UPDATE 9/9/2014 4:10 pm EST: Apple Pay will also work with the iPhone 5, 5c and 5s if users also have an Apple Watch.
Apple's upcoming iPhone 6 and iPhone 6 Plus will feature a new mobile-wallet feature called Apple Pay, Apple CEO Tim Cook revealed today (Sept. 9). Apple Pay can be used to pay for items at any retail stores that accept contactless payments, and when combined with the Passbook iOS app, can also be used to make online purchases.
"Our vision is to replace this," said Cook at Apple's press event in Cupertino, California, pointing to a picture of a leather men's wallet. Apple Pay will launch for the iPhone 6 and iPhone 6 Plus this October (approximately a month after the iPhone 6 and 6 Plus ship Sept. 19) as part of a free update for iOS 8. The iPhone 5, 5s and 5c can use Apple Pay only if paired with an Apple Watch.
MORE: Can You Trust Apple with Your Data?
To set up Apple Pay with a payment card, you can designate cards you've already entered into an iTunes Store account. Or you can simply take a photograph of your credit or debit card with your iPhone, as Eddy Cue, Apple's senior vice president of Internet Software and Services, told the crowd at Apple's event. Then, Cue explained, you'll need to verify Apple Pay with your bank or other card-issuing financial institution.
Once a card is added to Apple Pay, you can make payments by touching the iPhone to a point-of-sale card reader that has contactless capabilities, then using your thumb to press the Touch ID button. It's presumed that Apple Pay authenticates the phone's user identity by reading the user's thumbprint with the Touch ID fingerprint scanner, but Cue did not specify that.
Apple Pay communicates with contactless point-of-sale devices via the near-field communication (NFC) chip built into the iPhone 6 and iPhone 6 Plus.
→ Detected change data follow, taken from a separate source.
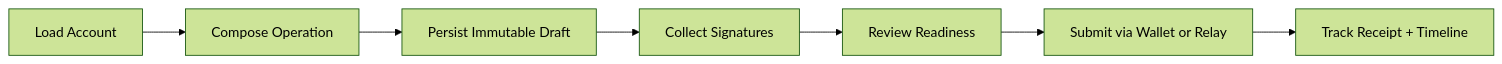
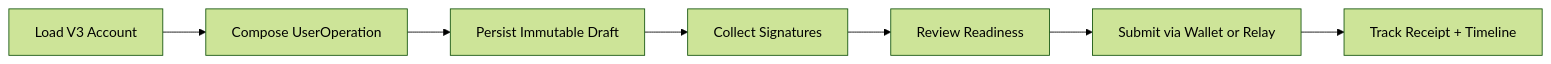
The first of 4 diagrams in frontend/src/assets/docs/workflow.md (r3e-network/neo-abstract-account), drawn with Mermaid (forest theme) before and after one commit. The commit also changed other lines of this file and 52 other files, not shown here.

````diff
--- a/frontend/src/assets/docs/workflow.md
+++ b/frontend/src/assets/docs/workflow.md
@@ -36,9 +32,9 @@
 ```mermaid
 flowchart LR
-  Load[Load Account] --> Compose[Compose Operation]
+  Load[Load V3 Account] --> Compose[Compose UserOperation]
   Compose --> Persist[Persist Immutable Draft]
   Persist --> Sign[Collect Signatures]
   Sign --> Review[Review Readiness]
   Review --> Submit[Submit via Wallet or Relay]
   Submit --> Receipt[Track Receipt + Timeline]
 ```
````
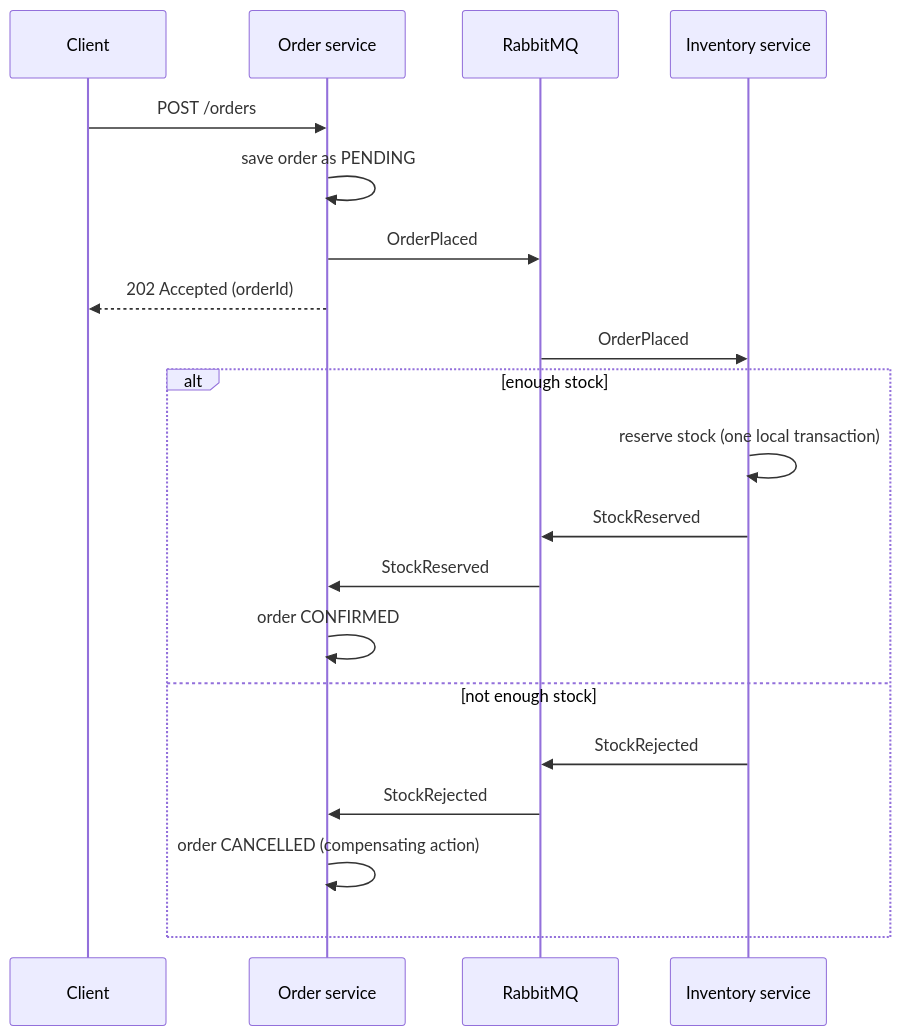
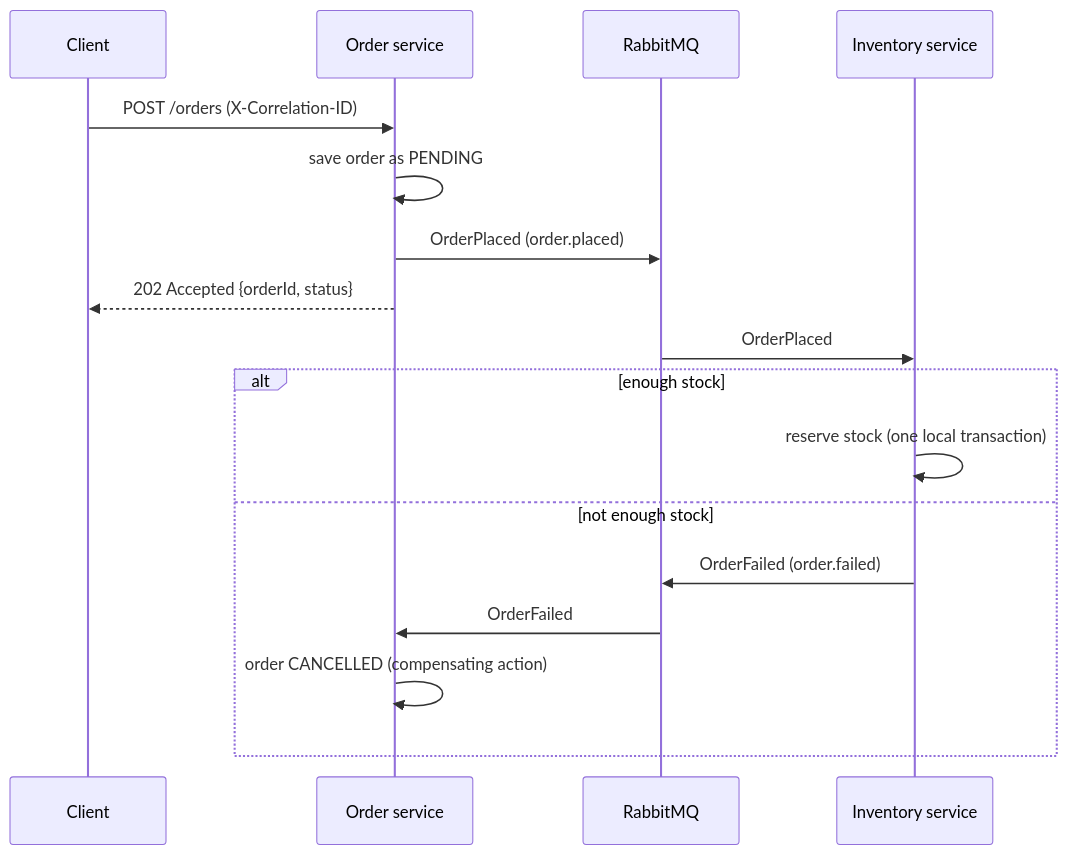
One commit to Melan-Parajuli7/Malta-Shop changed the diagram in README.md. Above: the diagram before and after it, drawn with Mermaid. The commit also changed other lines of this file and 1 other file, not shown here.

````diff
--- a/README.md
+++ b/README.md
@@ -16,23 +15,19 @@
 ```mermaid
 sequenceDiagram
     participant C as Client
     participant O as Order service
     participant B as RabbitMQ
     participant I as Inventory service
-
-    C->>O: POST /orders
+    C->>O: POST /orders (X-Correlation-ID)
     O->>O: save order as PENDING
-    O->>B: OrderPlaced
-    O-->>C: 202 Accepted (orderId)
+    O->>B: OrderPlaced (order.placed)
+    O-->>C: 202 Accepted {orderId, status}
     B->>I: OrderPlaced
     alt enough stock
         I->>I: reserve stock (one local transaction)
-        I->>B: StockReserved
-        B->>O: StockReserved
-        O->>O: order CONFIRMED
     else not enough stock
-        I->>B: StockRejected
-        B->>O: StockRejected
+        I->>B: OrderFailed (order.failed)
+        B->>O: OrderFailed
         O->>O: order CANCELLED (compensating action)
     end
 ```
````
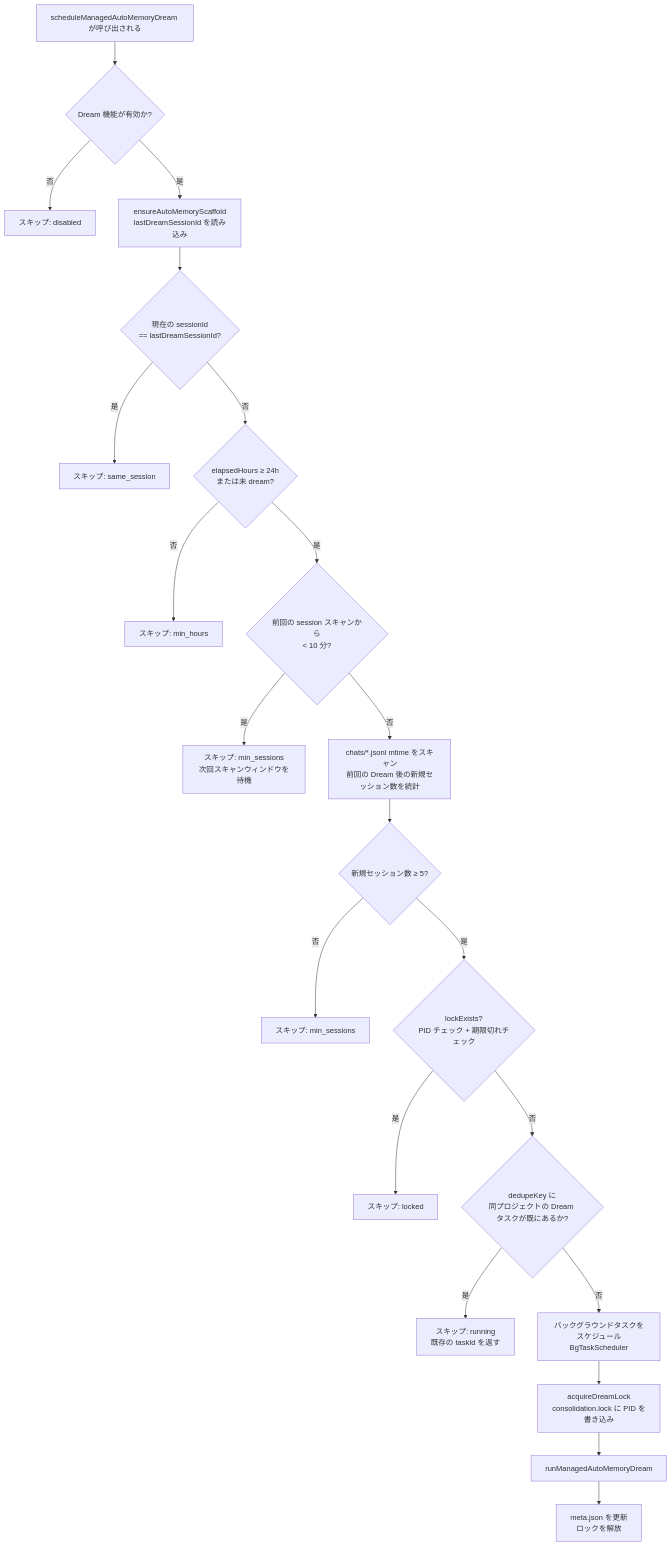
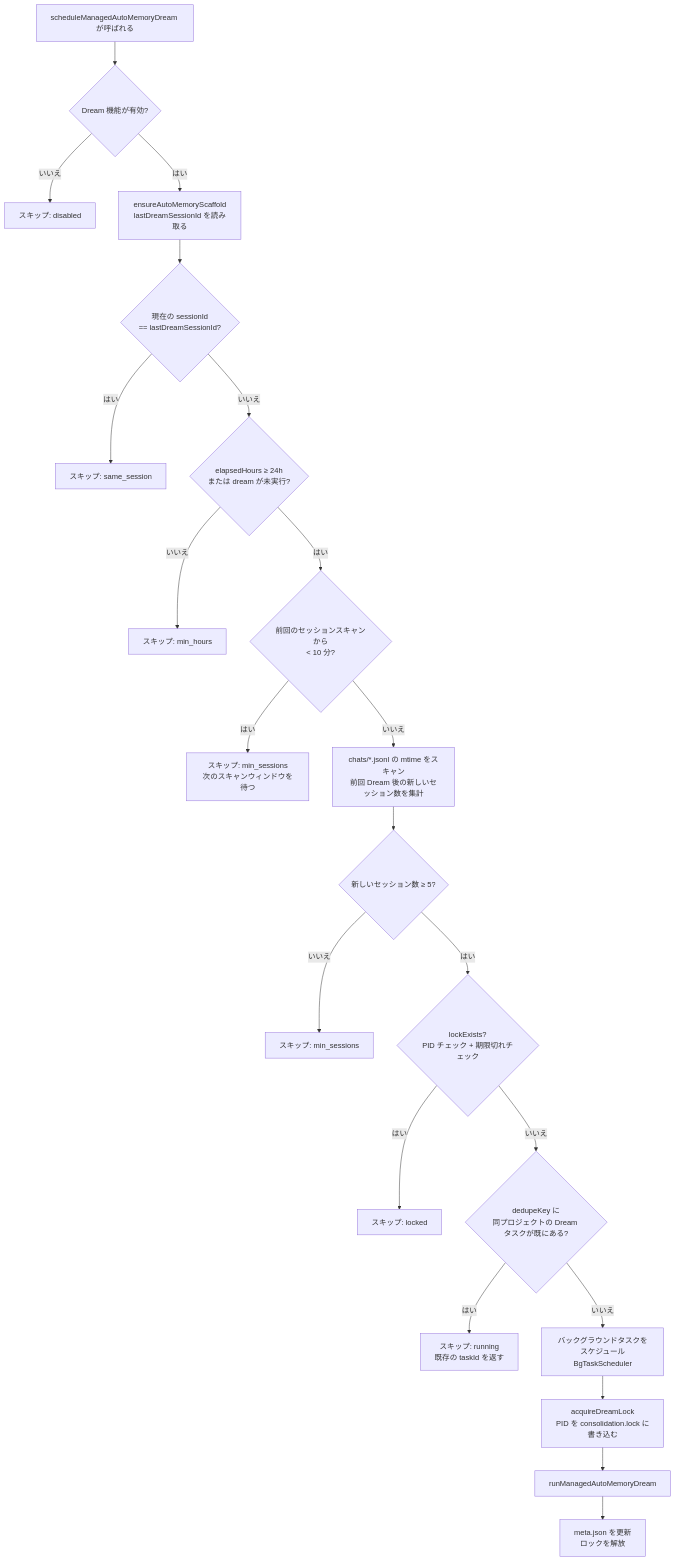
Before and after one commit to QwenLM/qwen-code-docs: the fourth of 7 diagrams in website/content/ja/design/auto-memory/memory-system.md, drawn with Mermaid. The commit also changed other lines of this file and 117 other files, not shown here.

````diff
--- a/website/content/ja/design/auto-memory/memory-system.md
+++ b/website/content/ja/design/auto-memory/memory-system.md
@@ -257,23 +258,23 @@
 ```mermaid
 flowchart TD
-    A[scheduleManagedAutoMemoryDream が呼び出される] --> B{Dream 機能が有効か?}
-    B -- 否 --> C[スキップ: disabled]
-    B -- 是 --> D[ensureAutoMemoryScaffold\nlastDreamSessionId を読み込み]
+    A[scheduleManagedAutoMemoryDream が呼ばれる] --> B{Dream 機能が有効?}
+    B -- いいえ --> C[スキップ: disabled]
+    B -- はい --> D[ensureAutoMemoryScaffold\nlastDreamSessionId を読み取る]
     D --> E{現在の sessionId\n== lastDreamSessionId?}
-    E -- 是 --> F[スキップ: same_session]
-    E -- 否 --> G{elapsedHours ≥ 24h\nまたは未 dream?}
-    G -- 否 --> H[スキップ: min_hours]
-    G -- 是 --> I{前回の session スキャンから\n< 10 分?}
-    I -- 是 --> J[スキップ: min_sessions\n次回スキャンウィンドウを待機]
-    I -- 否 --> K[chats/*.jsonl mtime をスキャン\n前回の Dream 後の新規セッション数を統計]
-    K --> L{新規セッション数 ≥ 5?}
-    L -- 否 --> M[スキップ: min_sessions]
-    L -- 是 --> N{lockExists?\nPID チェック + 期限切れチェック}
-    N -- 是 --> O[スキップ: locked]
-    N -- 否 --> P{dedupeKey に\n同プロジェクトの Dream タスクが既にあるか?}
-    P -- 是 --> Q[スキップ: running\n既存の taskId を返す]
-    P -- 否 --> R[バックグラウンドタスクをスケジュール\nBgTaskScheduler]
-    R --> S[acquireDreamLock\nconsolidation.lock に PID を書き込み]
+    E -- はい --> F[スキップ: same_session]
+    E -- いいえ --> G{elapsedHours ≥ 24h\nまたは dream が未実行?}
+    G -- いいえ --> H[スキップ: min_hours]
+    G -- はい --> I{前回のセッションスキャンから\n< 10 分?}
+    I -- はい --> J[スキップ: min_sessions\n次のスキャンウィンドウを待つ]
+    I -- いいえ --> K[chats/*.jsonl の mtime をスキャン\n前回 Dream 後の新しいセッション数を集計]
+    K --> L{新しいセッション数 ≥ 5?}
+    L -- いいえ --> M[スキップ: min_sessions]
+    L -- はい --> N{lockExists?\nPID チェック + 期限切れチェック}
+    N -- はい --> O[スキップ: locked]
+    N -- いいえ --> P{dedupeKey に\n同プロジェクトの Dream タスクが既にある?}
+    P -- はい --> Q[スキップ: running\n既存の taskId を返す]
+    P -- いいえ --> R[バックグラウンドタスクをスケジュール\nBgTaskScheduler]
+    R --> S[acquireDreamLock\nPID を consolidation.lock に書き込む]
     S --> T[runManagedAutoMemoryDream]
     T --> U[meta.json を更新\nロックを解放]
 ```
````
Older iPhones don't have NFC chips and can't use Apple Pay. Retail establishments will need to have NFC-based payment machines to accept Apple Pay, but Cue cited numbers that stated 220,000 merchant locations in the United States already did.
Apple Pay will work with 83 percent of United States credit cards at launch, Cue said. The American Express, MasterCard and Visa payment networkls have signed on, and so have Bank of America, Capital One Bank, Citigroup, JPMorgan Chase and Wells Fargo.
Cue said Apple is working directly with major U.S. retailers to integrate Apple Pay directly into stores. He named Whole Foods, Macy's/Bloomingdale's, Walgreens/Duane Reade, Staples, Disney (including Disney Stores and Disney World), Subway, Sephora, Petco, Panera Bread and McDonald's (including McDonald's drive-through windows), not to mention the Apple Store, as being among those that would soon accept Apple Pay.
Several companies, Cue said, will integrate Apple Pay directly into their iOS apps, including Target, Uber, OpenTable and Groupon.
Apple is far from the first tech company to implement a mobile-payment feature. Google Wallet, which debuted in late 2011, can also be used to store payment cards and make purchases at any business that accepts contactless payments, as does the competing Isis standard (recently renamed Softcard) developed by AT&T, T-Mobile and Verizon Wireless. Third-party apps such as Lemon Wallet and Square Wallet have similar features.
How secure is Apple Pay?
Apple Pay's security is comprised of four components: a near-field communication (NFC) chip, Touch ID, Passbook and a feature called Secure Element. Secure Element is a means of securely storing payment information, said Cue, but he didn't elaborate on exactly how.
Google Wallet also uses Secure Element, which Google defines as a section of the NFC chip's memory that stores payment-card numbers in a hardware-encrypted format.
Apple Pay does not transmit your payment-card data to the retail merchant; rather, it sends a one-time payment number and a "dynamic security code," as Cue called it. In the event that your phone is lost or stolen, you can disable Apple Pay from a browser using Find My iPhone. Even if Apple Pay is not disabled, you won't have to cancel your credit cards, Cue said, since the credit-card number is not stored on the phone itself.
According to Cue, businesses at which you use Apple Pay need never know learn your credit-card number, or even your name. This may help protect customers against credit-card theft, such as the recently revealed data breach at Home Depot that appears to have affected all Home Depot retail stores in the U.S. and Canada since April of this year.
Apple will not record what Apple Pay users buy, where they bought it or how much they paid, Cue said.
"We are not in the business of collecting your data," he claimed.
- 12 Computer-Security Mistakes You're Probably Making
- 'Don't Take Nude Selfies' Is Not Good Security Advice
- 7 Scariest Security Threats Headed Your Way
Jill Scharr is a staff writer for Tom's Guide, where she regularly covers security, 3D printing and video games. You can follow Jill on Twitter @JillScharr and on Google+. Follow us @tomsguide, on Facebook and on Google+.